Having a small time-block to work with the Bigs every day is a key to making better and tougher inside players. I usually had a 10-15 minute block in every practice to accomplish these goals, while an assistant worked with the perimeter players at the other end of the court. Besides the normal footwork drills, post moves, and offensive breakdowns, I also included at least one toughness drill in every practice to help with finishing around the basket. Rotating drills throughout the week challenged players and also kept them motivated. There is no doubt in my mind that these drills helped my teams have effective inside attacks. Give the following drills a try and see what they can do for your team.
Inside Toughness Drills
- Push the Rebounder Drill – First, we work on proper rebounding form. Then a defender is added and his job is to put a hand or two on the rebounder’s back so he feels some contact as he rebounds the ball. Only a slight “push” is used. The rebounder than pivots and makes a crisp outlet pass to a coach or another player. We also do this as an Offensive Rebounding Drill with put-backs. A football blocking pad instead of a hand push can be added to make this a more advanced contact experience.
2. Lean On or Pad the Post Move Drill – To simulate the contact at the low post, we lean on the offensive player or use the pad on him as he goes through his Post Move Series. In the beginning, start with just a light push or padding, but increase the contact as the player becomes stronger and more confident.

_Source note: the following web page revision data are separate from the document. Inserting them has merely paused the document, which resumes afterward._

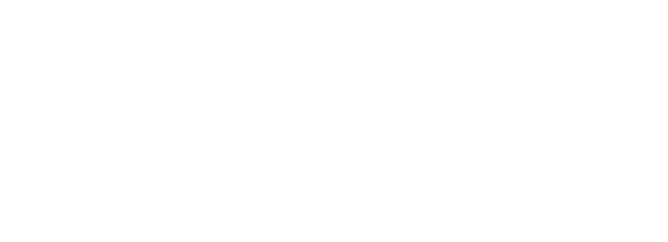
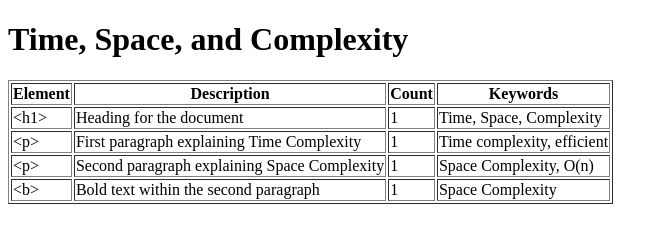
Before and after one commit to acciojob/time-and-space-complexity-Tanish1016, a website: page main.html in a window 1280 px wide. Shown: the whole page, without its empty margins (0-668 px from the left). Drawn offline with Linux system fonts and the light colour scheme.

Commit message:
created a submission

```diff
--- a/main.html
+++ b/main.html
@@ -1,16 +1,54 @@
 <!DOCTYPE html>
 
+
+ <!DOCTYPE html>
 <html>
 
 <head>
-	<link rel="stylesheet" href="styles.css">
+    <link rel="stylesheet" href="styles.css">
 </head>
 
 <body>
-	<!-- the entire body must be written by student -->
-    <script type="text/javascript" src="./script.js">
-</script>
+    <h1>Time, Space, and Complexity</h1>
 
+    <table border="1">
+        <thead>
+            <tr>
+                <th>Element</th>
+                <th>Description</th>
+                <th>Count</th>
+                <th>Keywords</th>
+            </tr>
+        </thead>
+        <tbody>
+            <tr>
+                <td>&lt;h1&gt;</td>
+                <td>Heading for the document</td>
+                <td>1</td>
+                <td>Time, Space, Complexity</td>
+            </tr>
+            <tr>
+                <td>&lt;p&gt;</td>
+                <td>First paragraph explaining Time Complexity</td>
+                <td>1</td>
+                <td>Time complexity, efficient</td>
+            </tr>
+            <tr>
+                <td>&lt;p&gt;</td>
+                <td>Second paragraph explaining Space Complexity</td>
+                <td>1</td>
+                <td>Space Complexity, O(n)</td>
+            </tr>
+            <tr>
+                <td>&lt;b&gt;</td>
+                <td>Bold text within the second paragraph</td>
+                <td>1</td>
+                <td>Space Complexity</td>
+            </tr>
+        </tbody>
+    </table>
+
+    <script type="text/javascript" src="./script.js"></script>
 </body>
 
 </html>
```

3. One/Two Pump Fake Drill – A player’s best friend under the basket is a pump fake. First, teach a good fake – eyes to the rim, ball lifted to slightly above the forehead, knees bent and butt low, then take it to the rim after the defender leaves his feet. Next, use the One/Two Pump Fake Drill to simulate a real game situation. An offensive player and defender are involved. The ball is tossed up on the backboard and ripped down by the offensive player. Then he pump fakes the defender. If the defender jumps, the offensive player scores. If he doesn’t, the offensive man should pump fake again and then score. The defender must jump on either the first or second pump fake. The offensive man doesn’t know which the defender will choose so he must read the situation and react appropriately. Besides teaching the offensive man to read the jump of the defender, this drills teaches players that a second pump fake can be very effective too.
4. Block Shot Post Moves / Offensive Rebounds – As the players get tougher and have learned to handle more contact with confidence, add this part to both the Rebounding and Post Move Drills above. It is a 1 on 1 drill where the defender can push a little or lean on the offensive man and he can also try to block any shot attempts. The offensive player is expected to wisely use his pump fakes and his toughness in finishing. The defender is trying hard to block the shot, but he is instructed to NOT FOUL in his attempts. This helps the offense but also helps to discipline the defense into avoiding fouls.
5. War – A favorite drill of mine since my early days of coaching. I credit George Raveling for showing me this one. Three players are stationed in the key area. The coach has the ball and tosses it up onto the rim area. All three players get after it as they would in a game. The player that comes up with the ball should take it to the rim, wisely using a fake when he feels it is needed. The two players who do not rebound the ball become defenders. Their rule is to double the ball with both hands straight up and high. They are told not to foul the shooter. If a shot is missed, whoever gets the rebound can take it back up and score. Again, the other two players must double and not foul. If a player fouls, he sits out the next play and it becomes 1 on 1. When a shot is made, the drill starts over and one player has scored a point. You play to 3 points and the losers can have some simple penalty like an “up and back” on the court.
A constant application and rotation of these drills will make your players more comfortable and confident in the low post area. Pick one or two of these drills to do every practice. Remember, if you do something everyday, you eventually get better at it. Work on toughness daily and soon your Bigs will be finishing around the basket with confidence and efficiency.
A Final Suggestion
Clean Up the Mess is a rule I had on all drills involving no defense. If you miss a shot, someone needs to follow up and make a shot whether it’s 5 on 0 or 3 on 0. Even when a Big is involved in a drill by himself, he always “cleans up his own mess” too. I would say, “Don’t hang your head after a miss; just go get it and put it in the basket.” I like relentless players. If a shooter misses around the basket, he should go get the rebound and score on a second chance.